## Work item
If a line of the records holds the word "futuristic", copy it out.

++++

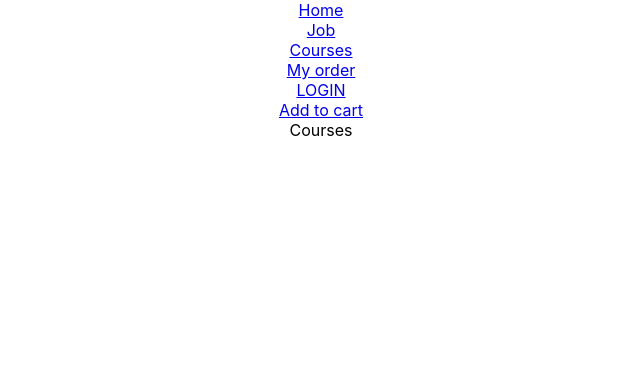
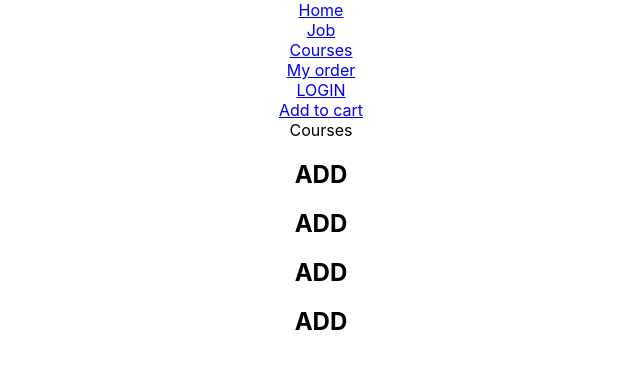
Before and after one commit to abhishekadityaroy102/-futuristic-boundary-6014, a React (Create React App) app in the folder futuristic/: page /courses in a window 1280 px wide. Shown: the top 368 px of the page, without its empty margins (319-959 px from the left). Built offline with nearby package versions, Linux system fonts and the light colour scheme.

Commit message:
Update Courses.jsx

```diff
--- a/futuristic/src/Component/Courses/Courses.jsx
+++ b/futuristic/src/Component/Courses/Courses.jsx
@@ -1,9 +1,15 @@
-import React from 'react'
+import React from "react";
 
 const Courses = () => {
   return (
-    <div>Courses</div>
-  )
-}
+    <div>
+      Courses
+      <h2>ADD</h2>
+      <h2>ADD</h2>
+      <h2>ADD</h2>
+      <h2>ADD</h2>
+    </div>
+  );
+};
 
-export default Courses
+export default Courses;
```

++++

## Result of this task
Before and after one commit to abhishekadityaroy102/-futuristic-boundary-6014, a React (Create React App) app in the folder futuristic/: page /courses in a window 1280 px wide. Shown: the top 368 px of the page, without its empty margins (319-959 px from the left). Built offline with nearby package versions, Linux system fonts and the light colour scheme.
--- a/futuristic/src/Component/Courses/Courses.jsx
+++ b/futuristic/src/Component/Courses/Courses.jsx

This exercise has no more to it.